SLAVES IN THE FAMILY
(Farrar, Straus and Giroux, 1998)
Slaves in the Family is about one person’s investigation of his family’s slavesholding past, and about his search for and meetings with descendants of the people his ancestors once enslaved.
In 1698, Elias Ball, a twenty-two-year-old peasant from Devonshire, England, arrived in Charleston, South Carolina to take possession of his inheritance, part of a plantation called Comingtee and approximately twenty-five slaves. Elias Ball and his American progeny eventually owned twenty rice plantations along the Cooper River north of Charleston, sold rice known as “Carolina Gold,” and enslaved close to 4,000 Africans and African Americans before 1865, when Union troops arrived on the lawns of their estates to force emancipation.

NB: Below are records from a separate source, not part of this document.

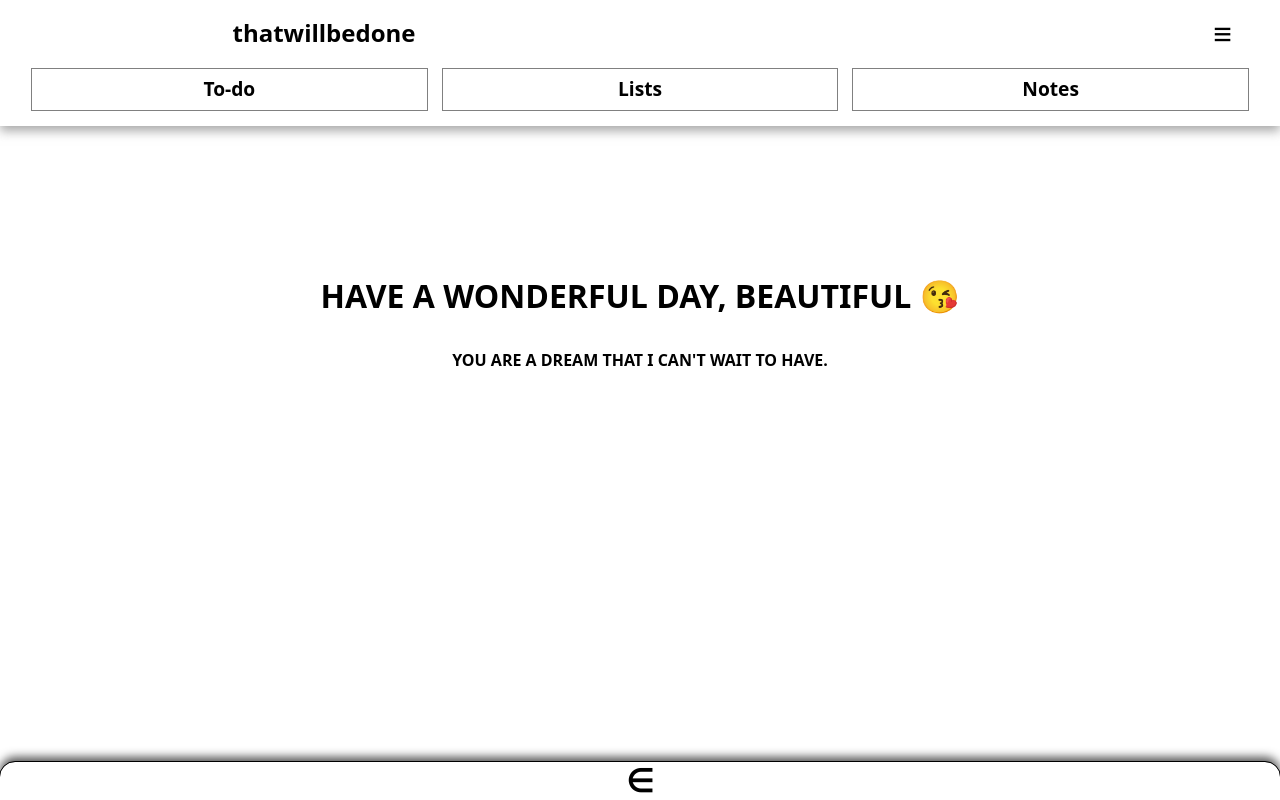
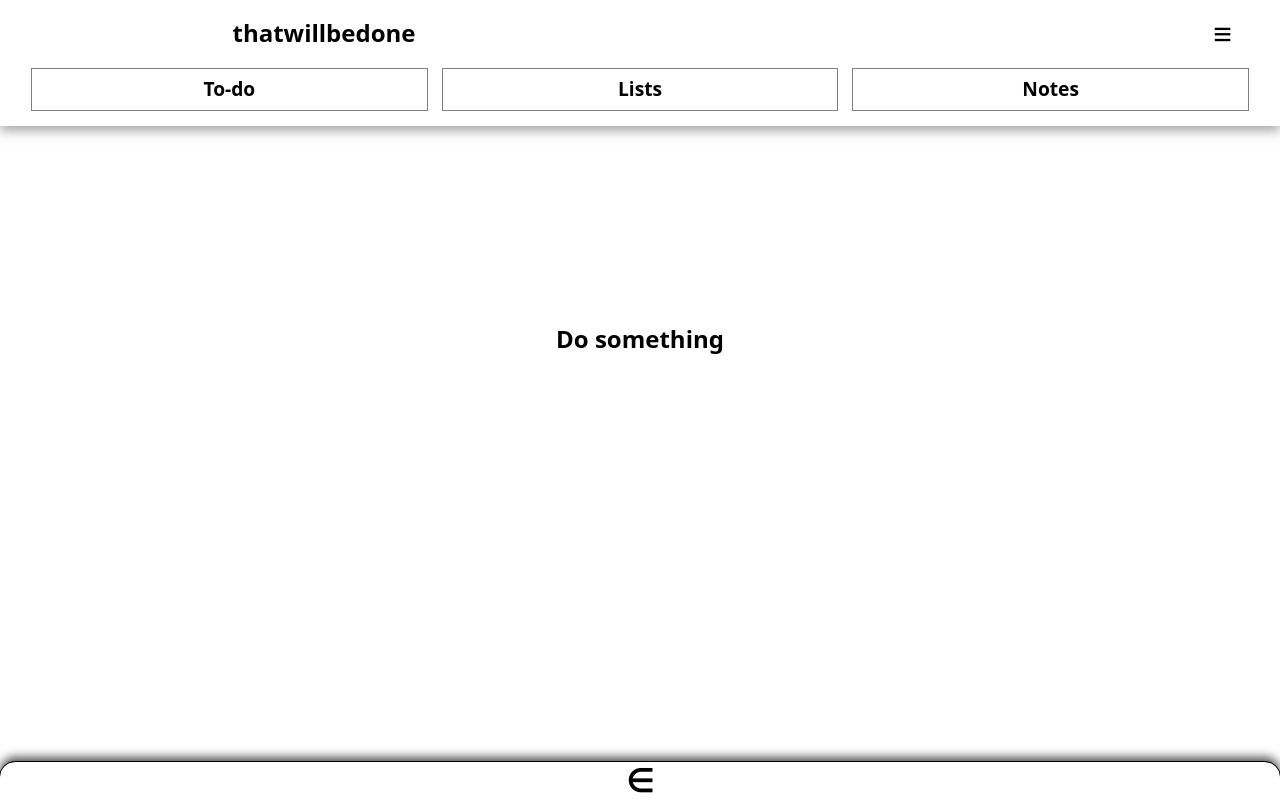
Before and after one commit to Altycon/thatwillbedone, a plain HTML site: page index.html in a window 1280 px wide. Drawn offline with Linux system fonts and the light colour scheme.

Commit message:
main change

```diff
--- a/index.html
+++ b/index.html
@@ -84,9 +84,7 @@
 
                     <header class="page-header">
 
-                        <p>Have a wonderful day, beautiful 😘</p>
-
-                        <p style="font-size: 1rem; padding: 2rem;">You are a dream that I can't wait to have.</p>
+                        <h2>Do something</h2>
 
 
                     </header>
```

Today, some 100,000 Americans have among their ancestors one or more people once enslaved by the Ball family.
In Slaves in the Family, Edward Ball, a descendant of Elias Ball, has written a nonfiction American saga. Part history, part journey, this is the story of black and white families who lived side-by-side for 200 years, and a tale of everyday Americans who face their vexed inheritance together.
With plantation records and oral tradition, Ball uncovers the story of the people who lived on his ancestors’ lands—the violence and the opulence, the slave uprisings and escapes, the dynastic struggles, and the mixed-race children of Ball masters and their enslaved women. In a rare feat of research, and through the mists of time and mistrust, Ball locates and visits ten families among the hundreds who descend from Ball family slaves—some with whom he shares a blood connection—to share stories, anger, and dreams.
Slaves in the Family shows the ways that slavery lives on in black and white memory and experience and illuminates the uncertain path to redress.
Slaves in the Family
“Remarkable…an extraordinary achievement [with] much to learn from.”
—Drew Gilpin Faust, New York Times Book Review
“Laudable…admirable…deft…immensely valuable…fascinating and important.”
—Annette Gordon-Reed, Washington Times
“A landmark book [with] spellbinding stories… Everyone should read and learn from this luminous book.”
—San Francisco Chronicle
“Sensitive and formidable… the historical sections rivet a reader.” —Newsday
“A triptych—family history, American history, and investigative journalism… The lyricism of the reflective prose acts like a silver through-line.”
—Los Angeles Times